[[ Source information open ]]

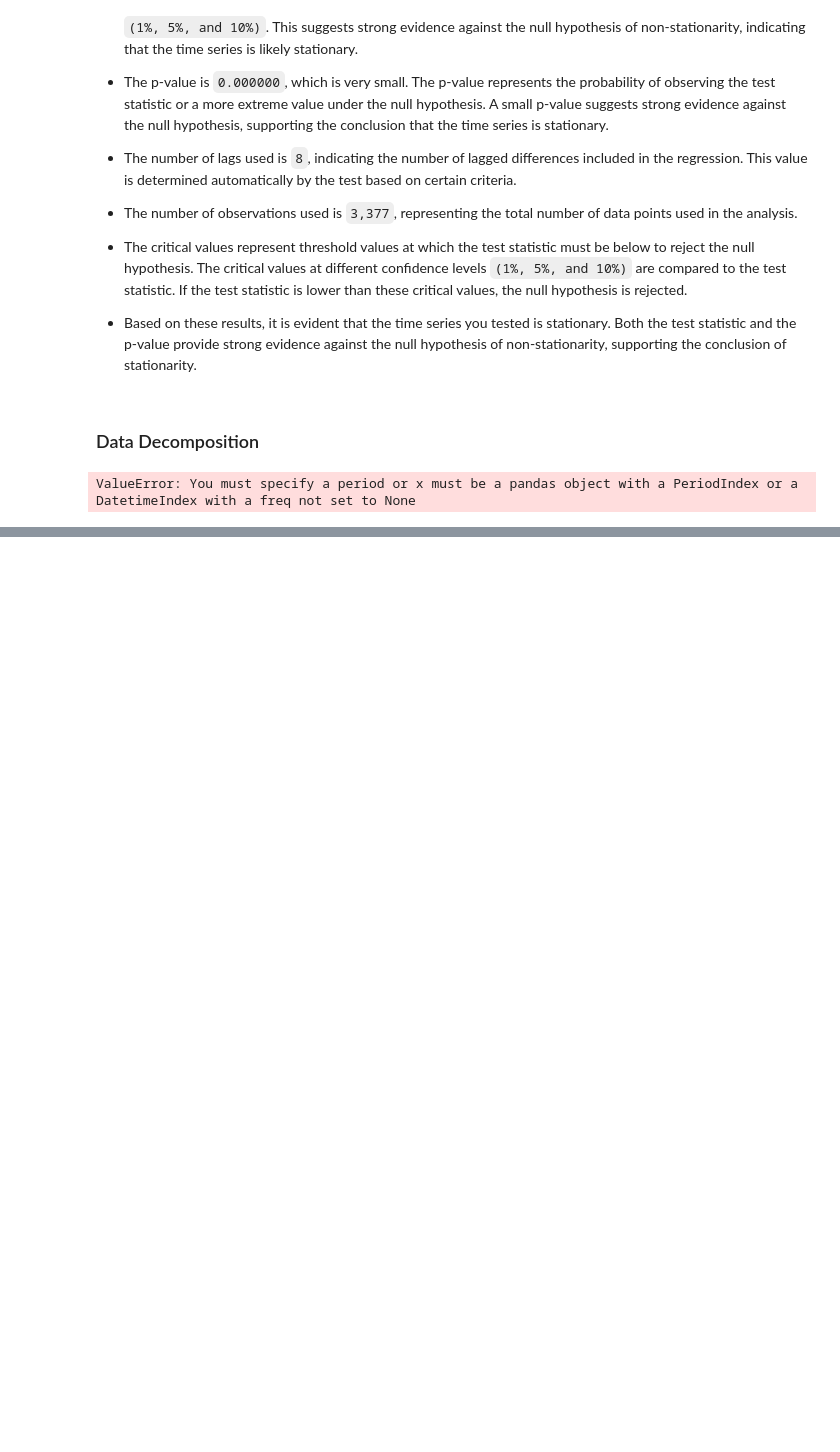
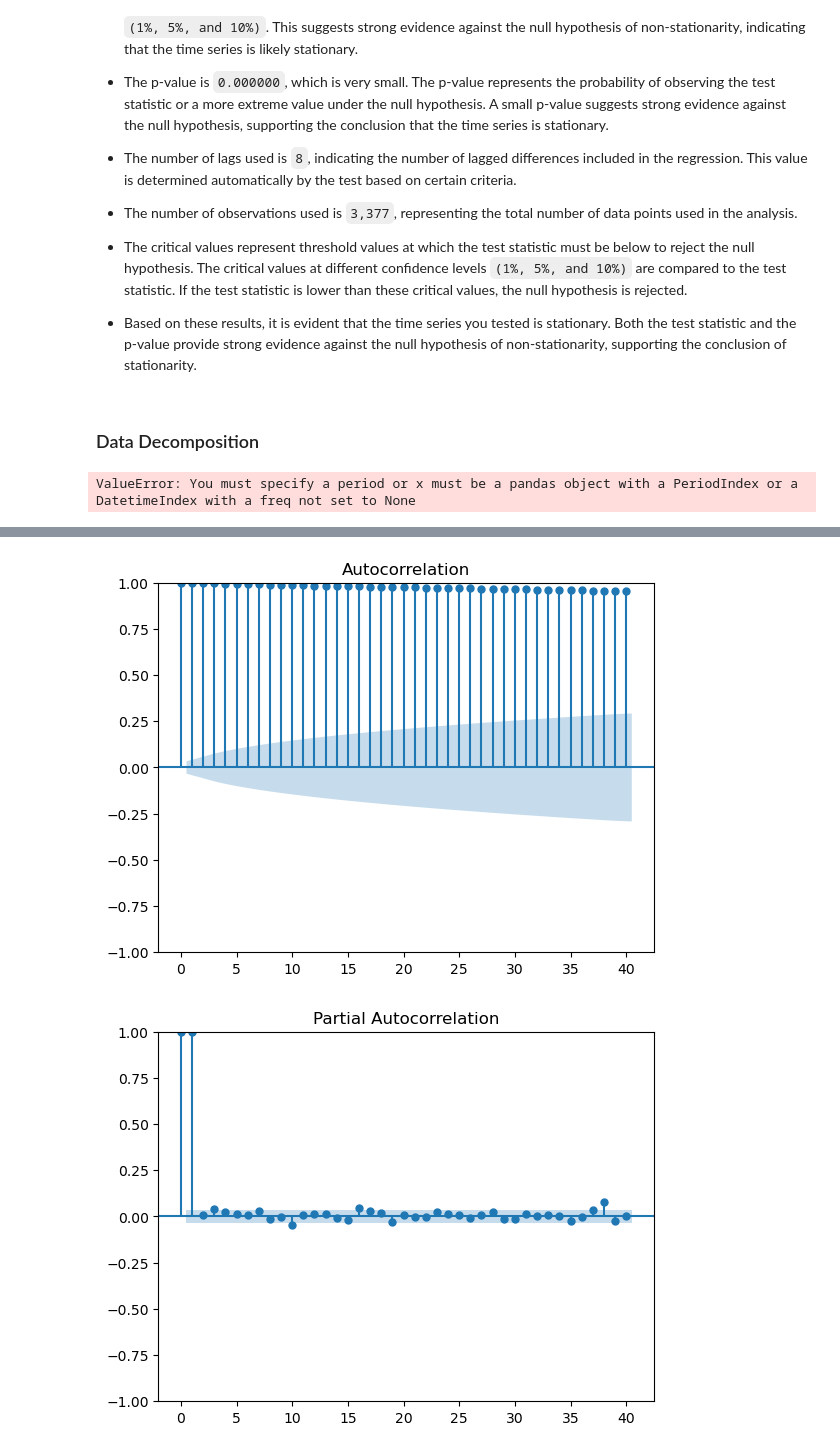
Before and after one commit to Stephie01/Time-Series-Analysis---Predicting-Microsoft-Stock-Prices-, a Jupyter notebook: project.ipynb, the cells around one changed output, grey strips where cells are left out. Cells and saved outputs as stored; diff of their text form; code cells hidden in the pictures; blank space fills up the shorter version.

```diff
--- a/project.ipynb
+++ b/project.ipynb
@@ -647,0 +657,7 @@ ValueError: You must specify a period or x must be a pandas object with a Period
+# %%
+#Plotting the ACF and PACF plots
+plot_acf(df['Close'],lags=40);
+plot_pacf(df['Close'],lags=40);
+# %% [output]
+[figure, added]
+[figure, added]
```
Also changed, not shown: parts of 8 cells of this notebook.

[[ Source information closed ]]

● Assignment: Some lines of the data above may hold the word "output"; report how many do, and nothing else.

● Answer space: 2